• _PROBLEM DESCRIPTION_
A single figure is required: the number of lines below in which the word "sheet" occurs.

• _Version comparison data_
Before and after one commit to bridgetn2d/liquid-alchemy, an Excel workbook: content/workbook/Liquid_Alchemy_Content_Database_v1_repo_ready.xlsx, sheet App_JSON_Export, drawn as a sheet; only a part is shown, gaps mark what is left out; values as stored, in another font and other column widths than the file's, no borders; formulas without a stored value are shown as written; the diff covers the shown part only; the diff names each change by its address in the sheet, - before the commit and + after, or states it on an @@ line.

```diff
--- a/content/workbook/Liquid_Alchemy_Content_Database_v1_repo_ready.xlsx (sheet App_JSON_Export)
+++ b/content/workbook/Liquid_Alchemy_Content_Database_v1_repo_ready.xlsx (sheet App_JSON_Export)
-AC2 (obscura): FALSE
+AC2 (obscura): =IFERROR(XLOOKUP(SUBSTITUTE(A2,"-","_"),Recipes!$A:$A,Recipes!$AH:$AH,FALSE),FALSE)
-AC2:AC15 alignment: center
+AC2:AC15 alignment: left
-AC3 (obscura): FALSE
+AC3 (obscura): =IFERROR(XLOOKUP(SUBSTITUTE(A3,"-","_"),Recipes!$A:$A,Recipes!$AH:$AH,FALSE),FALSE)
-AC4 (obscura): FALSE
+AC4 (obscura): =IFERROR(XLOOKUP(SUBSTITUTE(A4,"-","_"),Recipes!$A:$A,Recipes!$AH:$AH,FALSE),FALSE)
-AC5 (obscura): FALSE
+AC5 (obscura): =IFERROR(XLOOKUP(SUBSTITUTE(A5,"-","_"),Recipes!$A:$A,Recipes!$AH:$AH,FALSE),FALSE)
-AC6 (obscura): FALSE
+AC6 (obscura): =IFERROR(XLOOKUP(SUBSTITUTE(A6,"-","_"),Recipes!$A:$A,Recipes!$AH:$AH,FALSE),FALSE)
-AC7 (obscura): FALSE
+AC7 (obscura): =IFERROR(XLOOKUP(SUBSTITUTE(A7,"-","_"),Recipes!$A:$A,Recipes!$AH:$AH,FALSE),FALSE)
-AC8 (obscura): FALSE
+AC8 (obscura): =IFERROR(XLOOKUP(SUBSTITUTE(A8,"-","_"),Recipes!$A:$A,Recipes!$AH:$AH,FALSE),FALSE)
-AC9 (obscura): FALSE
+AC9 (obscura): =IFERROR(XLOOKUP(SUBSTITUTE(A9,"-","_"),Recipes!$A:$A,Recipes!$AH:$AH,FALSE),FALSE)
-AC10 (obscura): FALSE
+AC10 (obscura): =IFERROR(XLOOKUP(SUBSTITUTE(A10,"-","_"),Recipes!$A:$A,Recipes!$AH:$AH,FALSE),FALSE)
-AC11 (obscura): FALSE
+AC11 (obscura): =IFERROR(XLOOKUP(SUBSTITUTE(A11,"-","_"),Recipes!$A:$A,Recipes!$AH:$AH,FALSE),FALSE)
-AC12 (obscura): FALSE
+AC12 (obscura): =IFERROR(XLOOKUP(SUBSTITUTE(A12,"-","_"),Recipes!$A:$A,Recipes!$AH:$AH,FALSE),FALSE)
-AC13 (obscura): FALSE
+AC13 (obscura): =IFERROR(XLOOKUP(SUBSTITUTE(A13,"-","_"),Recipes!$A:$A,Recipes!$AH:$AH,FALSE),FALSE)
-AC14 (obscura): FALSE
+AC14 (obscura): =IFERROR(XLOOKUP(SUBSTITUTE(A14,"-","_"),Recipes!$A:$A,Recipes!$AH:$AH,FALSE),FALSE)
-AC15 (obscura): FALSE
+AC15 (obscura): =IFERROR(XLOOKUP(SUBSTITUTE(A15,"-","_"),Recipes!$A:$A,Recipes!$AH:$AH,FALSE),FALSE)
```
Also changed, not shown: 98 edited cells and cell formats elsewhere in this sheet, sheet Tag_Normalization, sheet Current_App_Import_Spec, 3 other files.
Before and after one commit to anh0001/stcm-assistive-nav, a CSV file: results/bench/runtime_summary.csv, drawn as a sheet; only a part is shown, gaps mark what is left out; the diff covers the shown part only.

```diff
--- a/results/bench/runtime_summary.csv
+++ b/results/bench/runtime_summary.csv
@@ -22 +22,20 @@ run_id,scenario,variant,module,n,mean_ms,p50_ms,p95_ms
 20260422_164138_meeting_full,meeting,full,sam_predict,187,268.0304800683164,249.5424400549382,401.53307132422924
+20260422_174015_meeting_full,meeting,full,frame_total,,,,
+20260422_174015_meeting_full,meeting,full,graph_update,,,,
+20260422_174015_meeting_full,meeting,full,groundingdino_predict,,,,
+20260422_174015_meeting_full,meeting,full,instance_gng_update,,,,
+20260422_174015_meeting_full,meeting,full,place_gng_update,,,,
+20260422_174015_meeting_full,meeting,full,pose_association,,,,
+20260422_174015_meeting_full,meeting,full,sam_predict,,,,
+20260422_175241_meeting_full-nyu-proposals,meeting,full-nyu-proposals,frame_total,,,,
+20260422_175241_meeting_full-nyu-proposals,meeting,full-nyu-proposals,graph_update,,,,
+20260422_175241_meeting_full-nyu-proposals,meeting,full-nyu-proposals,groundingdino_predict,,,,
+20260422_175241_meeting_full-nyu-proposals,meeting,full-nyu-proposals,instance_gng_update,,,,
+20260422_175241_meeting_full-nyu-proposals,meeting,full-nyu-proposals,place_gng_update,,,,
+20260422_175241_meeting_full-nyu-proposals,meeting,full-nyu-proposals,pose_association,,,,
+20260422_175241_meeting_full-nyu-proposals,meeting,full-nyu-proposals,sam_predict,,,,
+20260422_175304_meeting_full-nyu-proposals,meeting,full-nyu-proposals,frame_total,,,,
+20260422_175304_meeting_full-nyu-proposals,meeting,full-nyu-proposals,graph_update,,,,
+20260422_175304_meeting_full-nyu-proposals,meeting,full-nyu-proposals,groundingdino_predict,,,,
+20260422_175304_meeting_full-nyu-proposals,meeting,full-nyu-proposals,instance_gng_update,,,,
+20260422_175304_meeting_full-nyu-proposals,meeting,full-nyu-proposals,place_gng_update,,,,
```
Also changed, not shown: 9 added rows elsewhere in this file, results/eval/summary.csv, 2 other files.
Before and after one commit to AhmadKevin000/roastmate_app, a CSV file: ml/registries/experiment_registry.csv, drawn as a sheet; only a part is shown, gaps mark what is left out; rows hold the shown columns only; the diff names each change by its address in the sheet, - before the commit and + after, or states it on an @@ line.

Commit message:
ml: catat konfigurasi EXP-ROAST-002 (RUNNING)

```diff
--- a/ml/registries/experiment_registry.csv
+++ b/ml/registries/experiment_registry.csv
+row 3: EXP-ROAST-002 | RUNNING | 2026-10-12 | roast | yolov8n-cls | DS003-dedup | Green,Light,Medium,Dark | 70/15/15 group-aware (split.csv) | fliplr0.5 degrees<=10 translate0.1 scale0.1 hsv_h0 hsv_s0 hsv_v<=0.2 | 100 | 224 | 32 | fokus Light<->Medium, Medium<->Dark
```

• _RESULT OF THE TASK_
6